Dataset
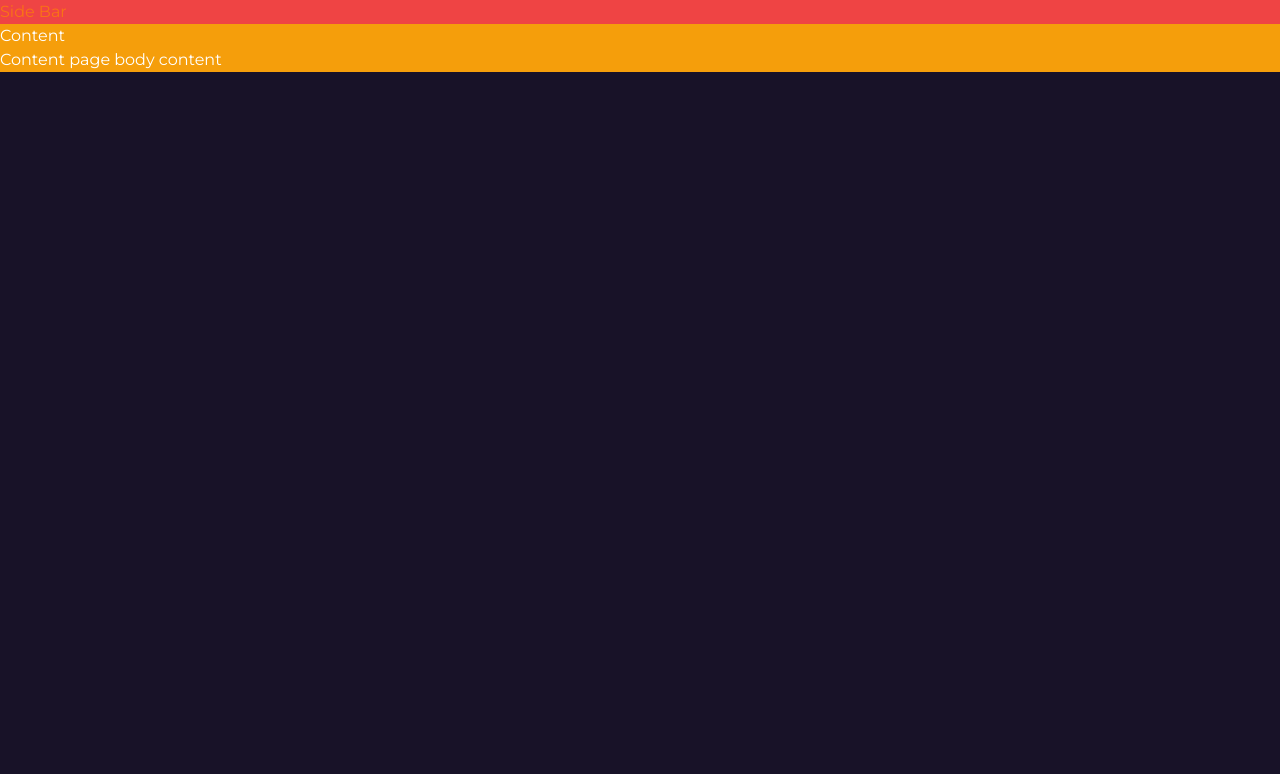
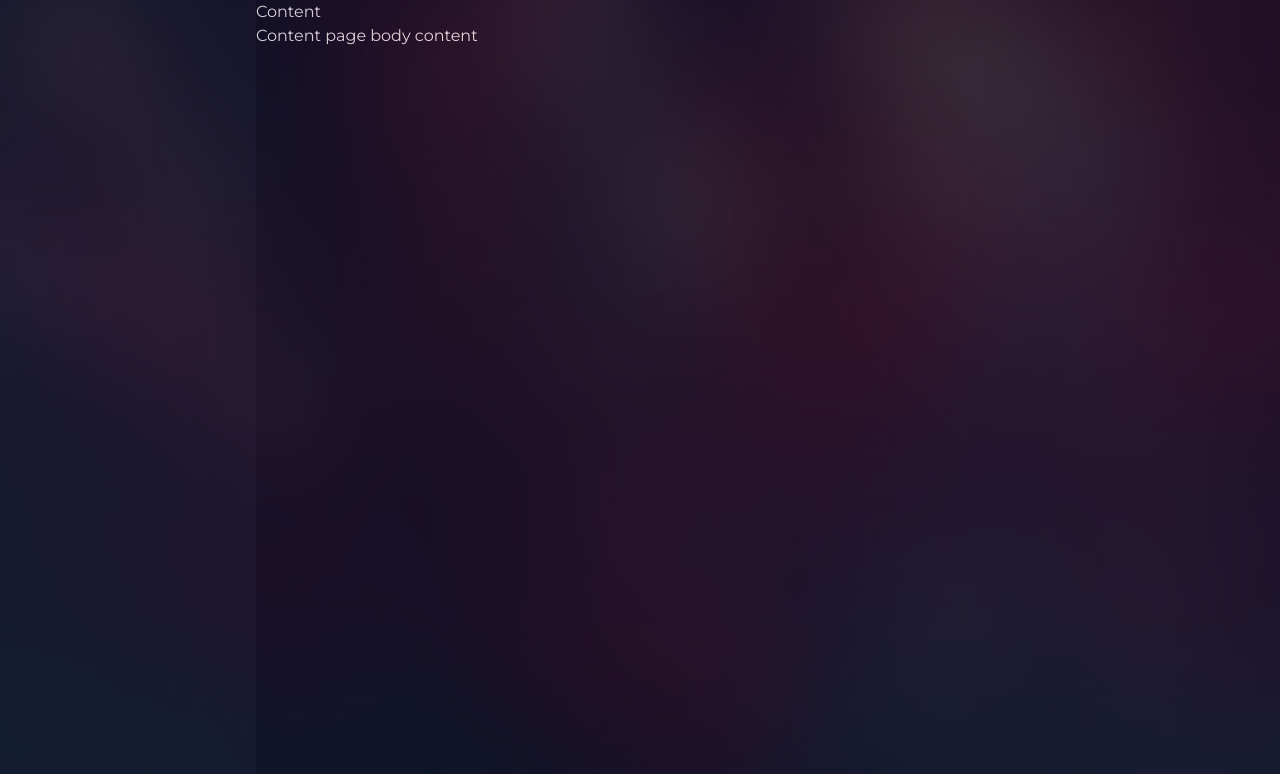
Before and after one commit to ctokoli/my_portfolio, a React (Vite) app: page / in a window 1280 px wide. Shown: the top 774 px of the page. Built offline with nearby package versions, Linux system fonts and the light colour scheme.

Commit message:
Style: add sidebar

```diff
--- a/src/components/homeComponent.jsx
+++ b/src/components/homeComponent.jsx
@@ -3,7 +3,7 @@ import ContentComponent from "./contentComponet";
 
 const HomeComponent = () => {
     return (
-        <div className="home bg-amber-500">
+        <div className="home bg-[#0c1225] opacity-80 md:flex">
             <SideBarComponent />
             <ContentComponent />
         </div>
--- a/src/components/sideBarComponent.jsx
+++ b/src/components/sideBarComponent.jsx
@@ -1,7 +1,7 @@
 const SideBarComponent = () => {
     return (
-        <div className="bg-red-500">
-            <h1 className="text-orange-500">Side Bar</h1>
+        <div className="md:h-screen  w-1/5 bg-slate-600 opacity-10">
+
         </div>
      );
 }
--- a/src/styles/App.css
+++ b/src/styles/App.css
@@ -3,6 +3,9 @@
 body{
   font-family: 'DM Sans', sans-serif;
   font-family: 'Montserrat', sans-serif;
-  background-color: #181228;
+  background-image: url('../assets/back_img.jpg');
+  background-position: center;
+  background-repeat: no-repeat;
+  background-size: cover;
   color: #fff;
 }
--- a/src/styles/main.css
+++ b/src/styles/main.css
@@ -540,6 +540,22 @@ video {
   --tw-backdrop-sepia:  ;
 }
 
+.flex {
+  display: flex;
+}
+
+.h-full {
+  height: 100%;
+}
+
+.h-screen {
+  height: 100vh;
+}
+
+.w-1\/5 {
+  width: 20%;
+}
+
 .bg-amber-500 {
   --tw-bg-opacity: 1;
   background-color: rgb(245 158 11 / var(--tw-bg-opacity));
@@ -550,7 +566,101 @@ video {
   background-color: rgb(239 68 68 / var(--tw-bg-opacity));
 }
 
+.bg-gray-900 {
+  --tw-bg-opacity: 1;
+  background-color: rgb(17 24 39 / var(--tw-bg-opacity));
+}
+
+.bg-blue-950 {
+  --tw-bg-opacity: 1;
+  background-color: rgb(23 37 84 / var(--tw-bg-opacity));
+}
+
+.bg-indigo-950 {
+  --tw-bg-opacity: 1;
+  background-color: rgb(30 27 75 / var(--tw-bg-opacity));
+}
+
+.bg-stone-950 {
+  --tw-bg-opacity: 1;
+  background-color: rgb(12 10 9 / var(--tw-bg-opacity));
+}
+
+.bg-gray-950 {
+  --tw-bg-opacity: 1;
+  background-color: rgb(3 7 18 / var(--tw-bg-opacity));
+}
+
+.bg-zinc-950 {
+  --tw-bg-opacity: 1;
+  background-color: rgb(9 9 11 / var(--tw-bg-opacity));
+}
+
+.bg-zinc-900 {
+  --tw-bg-opacity: 1;
+  background-color: rgb(24 24 27 / var(--tw-bg-opacity));
+}
+
+.bg-\[\] {
+  background-color: ;
+}
+
+.bg-\[\#\] {
+  background-color: #;
+}
+
+.bg-\[\#0c1225\] {
+  --tw-bg-opacity: 1;
+  background-color: rgb(12 18 37 / var(--tw-bg-opacity));
+}
+
+.bg-slate-200 {
+  --tw-bg-opacity: 1;
+  background-color: rgb(226 232 240 / var(--tw-bg-opacity));
+}
+
+.bg-slate-300 {
+  --tw-bg-opacity: 1;
+  background-color: rgb(203 213 225 / var(--tw-bg-opacity));
+}
+
+.bg-slate-400 {
+  --tw-bg-opacity: 1;
+  background-color: rgb(148 163 184 / var(--tw-bg-opacity));
+}
+
+.bg-slate-600 {
+  --tw-bg-opacity: 1;
+  background-color: rgb(71 85 105 / var(--tw-bg-opacity));
+}
+
 .text-orange-500 {
   --tw-text-opacity: 1;
   color: rgb(249 115 22 / var(--tw-text-opacity));
 }
+
+.opacity-80 {
+  opacity: 0.8;
+}
+
+.opacity-95 {
+  opacity: 0.95;
+}
+
+.opacity-20 {
+  opacity: 0.2;
+}
+
+.opacity-10 {
+  opacity: 0.1;
+}
+
+@media (min-width: 768px) {
+  .md\:flex {
+    display: flex;
+  }
+
+  .md\:h-screen {
+    height: 100vh;
+  }
+}
```
Also changed, not shown: src/assets/back_img.jpg (added).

What you should do
Would you filter the records and copy out each line containing "const"?

Result of this exercise
 const HomeComponent = () => {
 const SideBarComponent = () => {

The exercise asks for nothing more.